6. In (dark) humor, the Onion teases out the disconnect between current events and the widely-repeated adage that humans are inherently good, ht BJ:

Following yesterday’s terrorist attack in Nice, France that left over 80 people dead and scores more injured, sources reported that a dazed and utterly dejected global populace halfheartedly muttered the phrase “People are inherently good” to themselves Friday. “While this was a horrific and unspeakable tragedy, it’s important to remember that human beings are, at their core, good, kind, and decent,” residents of every country reportedly mumbled under their breath after hearing the latest updates on the French attack, taking a brief moment to emit a heavy sigh before continuing to speak in affectless, barely audible tones. “The people who carried out this atrocity don’t represent [unintelligible], and we can’t let [unintelligible].” At press time, the world populace began to say “Evil will never…” before trailing off, shaking their heads, and slowly walking away.

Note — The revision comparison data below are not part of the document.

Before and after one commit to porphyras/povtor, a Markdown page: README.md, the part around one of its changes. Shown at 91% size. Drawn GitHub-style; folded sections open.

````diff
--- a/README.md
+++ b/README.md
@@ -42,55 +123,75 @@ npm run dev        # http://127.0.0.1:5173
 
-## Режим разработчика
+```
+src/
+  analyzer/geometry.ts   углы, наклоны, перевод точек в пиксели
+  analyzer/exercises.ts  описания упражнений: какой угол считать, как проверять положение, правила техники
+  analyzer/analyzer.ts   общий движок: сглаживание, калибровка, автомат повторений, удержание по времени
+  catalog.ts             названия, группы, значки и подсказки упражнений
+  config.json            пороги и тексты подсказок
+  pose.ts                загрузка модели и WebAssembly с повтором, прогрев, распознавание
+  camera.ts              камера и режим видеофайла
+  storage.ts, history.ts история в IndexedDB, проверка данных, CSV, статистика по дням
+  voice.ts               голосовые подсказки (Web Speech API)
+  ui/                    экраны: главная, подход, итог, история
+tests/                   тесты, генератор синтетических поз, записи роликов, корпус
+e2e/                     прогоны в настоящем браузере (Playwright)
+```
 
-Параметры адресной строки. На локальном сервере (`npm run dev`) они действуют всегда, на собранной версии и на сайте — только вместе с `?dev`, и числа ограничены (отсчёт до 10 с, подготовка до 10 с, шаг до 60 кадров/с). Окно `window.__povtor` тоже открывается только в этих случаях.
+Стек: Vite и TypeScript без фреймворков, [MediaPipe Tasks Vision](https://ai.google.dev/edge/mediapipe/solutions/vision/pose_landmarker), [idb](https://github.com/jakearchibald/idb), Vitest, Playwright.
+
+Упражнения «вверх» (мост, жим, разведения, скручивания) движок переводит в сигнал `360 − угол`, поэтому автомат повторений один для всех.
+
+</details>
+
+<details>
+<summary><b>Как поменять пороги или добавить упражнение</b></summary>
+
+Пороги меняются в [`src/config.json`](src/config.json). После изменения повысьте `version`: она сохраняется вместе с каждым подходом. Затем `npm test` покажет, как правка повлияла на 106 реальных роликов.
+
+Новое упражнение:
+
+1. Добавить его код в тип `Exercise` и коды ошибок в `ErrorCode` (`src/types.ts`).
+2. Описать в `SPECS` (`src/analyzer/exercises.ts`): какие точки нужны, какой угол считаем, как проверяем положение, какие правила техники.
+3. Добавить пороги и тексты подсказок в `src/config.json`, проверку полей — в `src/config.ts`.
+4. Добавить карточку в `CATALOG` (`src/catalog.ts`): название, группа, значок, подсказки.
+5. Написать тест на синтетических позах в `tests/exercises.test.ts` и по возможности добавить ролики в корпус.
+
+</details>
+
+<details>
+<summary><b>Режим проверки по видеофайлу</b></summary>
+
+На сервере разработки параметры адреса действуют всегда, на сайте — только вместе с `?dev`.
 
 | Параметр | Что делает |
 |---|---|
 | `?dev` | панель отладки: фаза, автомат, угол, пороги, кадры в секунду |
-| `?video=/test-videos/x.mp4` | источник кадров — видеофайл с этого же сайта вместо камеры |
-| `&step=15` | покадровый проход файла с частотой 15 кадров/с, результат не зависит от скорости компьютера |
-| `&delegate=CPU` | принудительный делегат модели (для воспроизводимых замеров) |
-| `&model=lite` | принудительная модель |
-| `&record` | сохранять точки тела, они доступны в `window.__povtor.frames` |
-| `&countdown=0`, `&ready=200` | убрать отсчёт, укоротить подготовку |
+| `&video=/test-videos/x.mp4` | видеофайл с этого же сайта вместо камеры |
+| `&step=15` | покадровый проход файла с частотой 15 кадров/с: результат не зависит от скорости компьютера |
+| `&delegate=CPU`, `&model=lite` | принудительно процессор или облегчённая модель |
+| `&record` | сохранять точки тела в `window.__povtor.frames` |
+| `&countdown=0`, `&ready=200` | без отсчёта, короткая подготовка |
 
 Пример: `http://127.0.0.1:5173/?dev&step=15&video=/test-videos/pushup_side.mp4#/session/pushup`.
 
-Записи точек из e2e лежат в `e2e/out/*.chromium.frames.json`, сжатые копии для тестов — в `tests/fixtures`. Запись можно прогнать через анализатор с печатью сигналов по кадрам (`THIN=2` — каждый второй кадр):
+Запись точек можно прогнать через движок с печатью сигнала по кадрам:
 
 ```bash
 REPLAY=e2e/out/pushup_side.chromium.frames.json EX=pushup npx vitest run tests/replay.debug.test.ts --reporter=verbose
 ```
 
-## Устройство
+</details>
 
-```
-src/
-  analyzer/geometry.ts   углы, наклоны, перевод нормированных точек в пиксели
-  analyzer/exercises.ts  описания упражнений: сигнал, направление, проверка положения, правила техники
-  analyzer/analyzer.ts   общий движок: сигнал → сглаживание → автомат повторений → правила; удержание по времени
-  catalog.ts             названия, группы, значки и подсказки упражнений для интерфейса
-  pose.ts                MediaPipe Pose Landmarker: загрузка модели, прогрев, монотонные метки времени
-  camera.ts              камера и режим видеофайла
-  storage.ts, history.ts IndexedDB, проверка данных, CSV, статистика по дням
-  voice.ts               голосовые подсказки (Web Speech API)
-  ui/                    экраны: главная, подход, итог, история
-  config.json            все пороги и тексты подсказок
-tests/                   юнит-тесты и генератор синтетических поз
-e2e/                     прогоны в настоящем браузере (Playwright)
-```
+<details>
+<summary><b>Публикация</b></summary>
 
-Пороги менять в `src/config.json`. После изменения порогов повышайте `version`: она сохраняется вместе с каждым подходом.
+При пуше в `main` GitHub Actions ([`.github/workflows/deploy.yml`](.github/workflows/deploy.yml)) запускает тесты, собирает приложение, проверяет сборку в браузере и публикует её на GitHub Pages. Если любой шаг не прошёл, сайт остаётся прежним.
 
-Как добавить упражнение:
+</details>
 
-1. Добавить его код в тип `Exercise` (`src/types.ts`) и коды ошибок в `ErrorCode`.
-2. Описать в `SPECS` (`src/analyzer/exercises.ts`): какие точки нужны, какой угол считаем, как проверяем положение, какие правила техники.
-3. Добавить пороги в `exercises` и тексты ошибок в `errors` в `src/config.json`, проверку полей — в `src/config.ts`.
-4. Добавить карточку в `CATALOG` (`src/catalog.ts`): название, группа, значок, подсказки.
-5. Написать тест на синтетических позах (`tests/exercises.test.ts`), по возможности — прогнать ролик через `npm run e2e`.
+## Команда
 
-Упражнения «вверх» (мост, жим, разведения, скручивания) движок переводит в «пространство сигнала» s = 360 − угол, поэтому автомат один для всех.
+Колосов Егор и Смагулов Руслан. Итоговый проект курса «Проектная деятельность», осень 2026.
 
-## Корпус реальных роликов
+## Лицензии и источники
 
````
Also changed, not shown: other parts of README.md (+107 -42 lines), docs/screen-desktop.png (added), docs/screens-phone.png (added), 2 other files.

For more actual humor, check out the Onion’s report that “Woman Who Doesn’t Use Facebook Completely Out Of Touch With Friends’ Prejudices“, Babylon Bee’s “Nation’s Churchgoers Brace for Flood of Pokemon Go Sermons“, and Samuel L.’s Game of Thrones Seasons 1-5 recap (fair warning: like the show, it’s far from PG – and lots of spoilers) are all good options.

Bonus: Freud‘s theory of the mind is making more sense again; some thoughts on social media as liturgy (ht CE); a girl parodies McConaughey’s Lincoln commercials (below); for those of us who seek self-justification through problem-solving, look no further (ht BC); and a fantastic feature of Alain de Botton on This American Life (and for TAL fans out there, always worth a re-plug of Ethan’s golden takes on the series), two below. That’s all for this week – happy weekend to all.

[1] Products plug: if you’re in the market, check out the reddit